While I do not weep for Cosby, Kanye or Kelly, I also recognize that I enjoy the privilege of having already laughed, danced and consumed the work that these men created during their artistic heydays. I can’t go back and change the fact that I bought Kanye’s The College Dropout.
And just as I found it surprisingly easy to cut off the NFL even though professional football is my favorite sport, I don’t find it incredibly difficult to not listen to these men’s products. Just as I don’t find it necessary to delete my dreams of throwing the winning touchdown for the Dallas Cowboys in the Super Bowl, I don’t think listening to “New Slaves” makes me a Kanye West enabler.
Furthermore, as someone who abhors censorship and champions artistic freedom, I found myself conflicted when radio stations pulled Kanye’s music because they disagreed with his vapid political stance and misunderstanding of history. If I were a DJ on a pop radio station, I wouldn’t play his music. But then again, I’d put Kanye’s music on the same banned list as Post Malone’s and Taylor Swift’s.
To be clear, I don’t support these artists. But I also think it is too simplistic and a little disingenuous to retroactively declare that the music, film, television and comedy we once revered are now worthless.
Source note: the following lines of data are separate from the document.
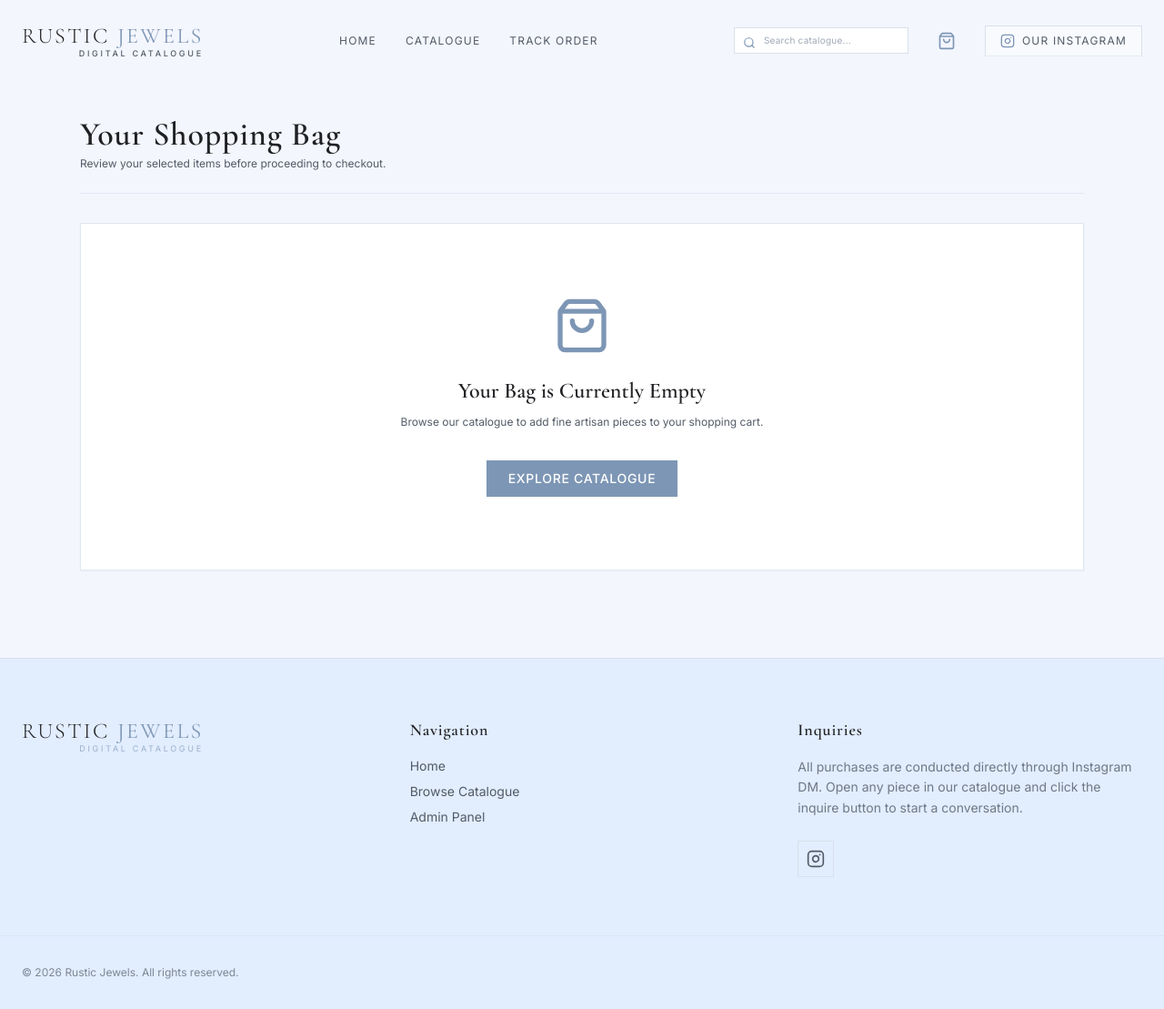
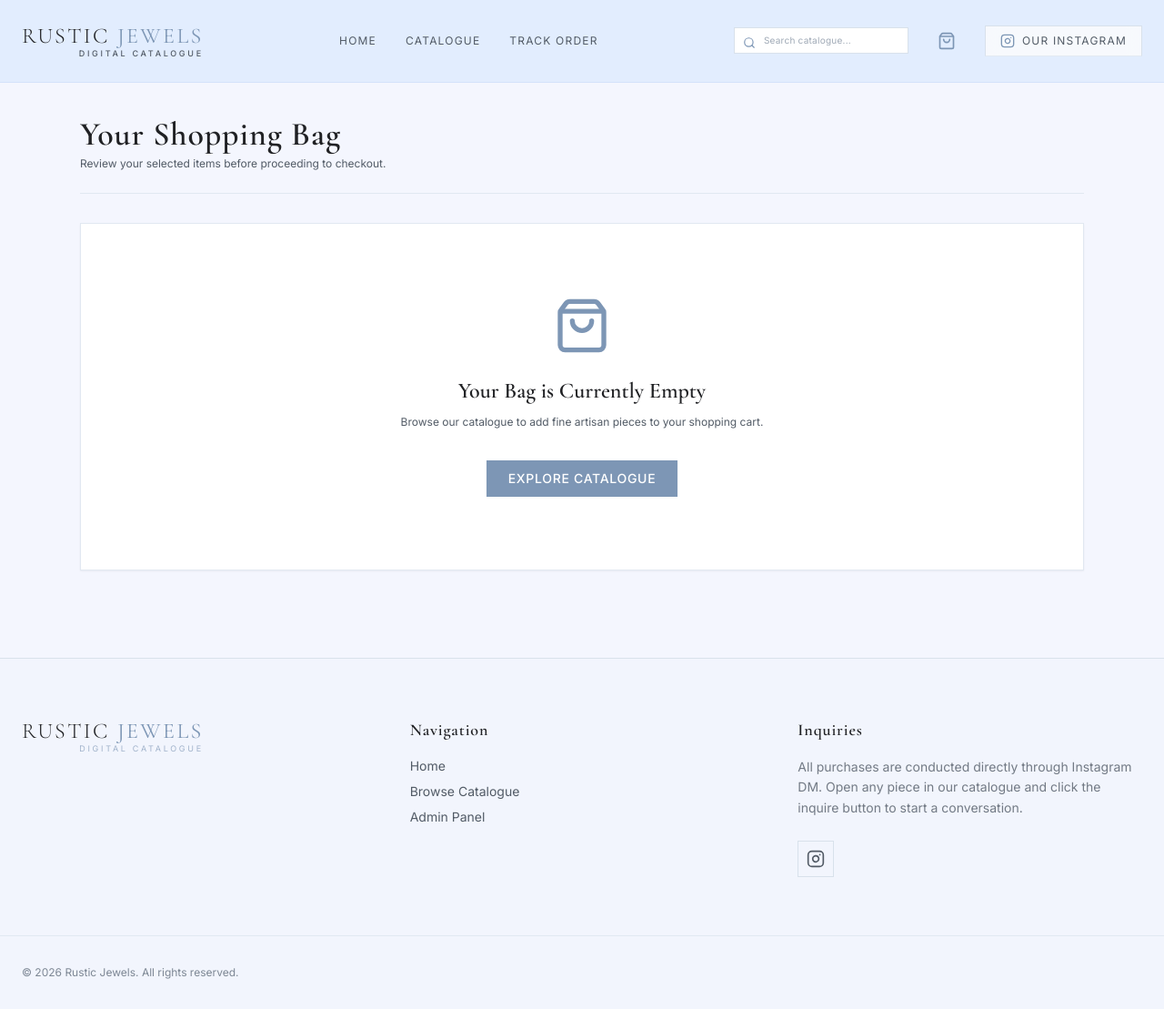
Before and after one commit to tayab-tries/rustic-jewels, a Next.js app: page /cart in a window 1280 px wide. Shown: the whole page at 91% size. Built offline with nearby package versions, Linux system fonts and the light colour scheme.

Commit message:
style: update footer background to #f2f5fd and header background to #e2edfe

```diff
--- a/components/ui/Footer.tsx
+++ b/components/ui/Footer.tsx
@@ -8,7 +8,7 @@ export default function Footer() {
 
 
   return (
-    <footer className="bg-[#E2EDFE] border-t border-[#D8E1EB] pt-16 pb-8 mt-auto">
+    <footer className="bg-[#f2f5fd] border-t border-[#D8E1EB] pt-16 pb-8 mt-auto">
       <div className="max-w-7xl mx-auto px-6 grid grid-cols-1 md:grid-cols-3 gap-12 mb-16">
         {/* Branding & Story */}
         <div className="flex flex-col gap-4">
--- a/components/ui/Navbar.tsx
+++ b/components/ui/Navbar.tsx
@@ -55,9 +55,9 @@ export default function Navbar() {
   return (
     <>
       <header
-        className={`fixed top-0 left-0 right-0 z-40 transition-all duration-350 ${scrolled
-            ? "glass py-4 shadow-lg border-b border-brand-charcoal-border/50"
-            : "bg-transparent py-6"
+        className={`fixed top-0 left-0 right-0 z-40 transition-all duration-350 bg-[#e2edfe] border-b border-[#c8d8f8]/50 ${scrolled
+            ? "py-4 shadow-md"
+            : "py-6"
           }`}
       >
         <div className="max-w-7xl mx-auto px-6 flex items-center justify-between">
@@ -164,7 +164,7 @@ export default function Navbar() {
             animate={{ opacity: 1, y: 0 }}
             exit={{ opacity: 0, y: -10 }}
             transition={{ duration: 0.25 }}
-            className="fixed inset-0 top-[73px] z-35 bg-[#F8FAFD] glass flex flex-col md:hidden"
+            className="fixed inset-0 top-[73px] z-35 bg-[#e2edfe] flex flex-col md:hidden"
           >
             {/* Mobile Search Input */}
             <div className="px-8 pt-6 w-full">
```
It is more complicated than the Twittersphere hive mind would have us believe. I know Michaelangelo’s Pietà is part of the Catholic church’s whitewashing of the history of Christianity. I also think it is one of the most beautiful sculptures ever created.
One day soon, maybe even as early as today, I will hit the shuffle button on my car’s “Music 2 Ride 2” playlist. What emerges from the speakers might very well be Kanye’s original version of “Homecoming,” which I love. Maybe it will be Cosby’s retelling of “Noah’s Ark” or R. Kelly’s “Fiesta.”
Or maybe it will be a song by an artist whose despicable actions have not yet come to light. In either case, I will not feel guilty that I can enjoy the music. I am able to separate the art from the artist.
Even though I hate the player, I can appreciate his game.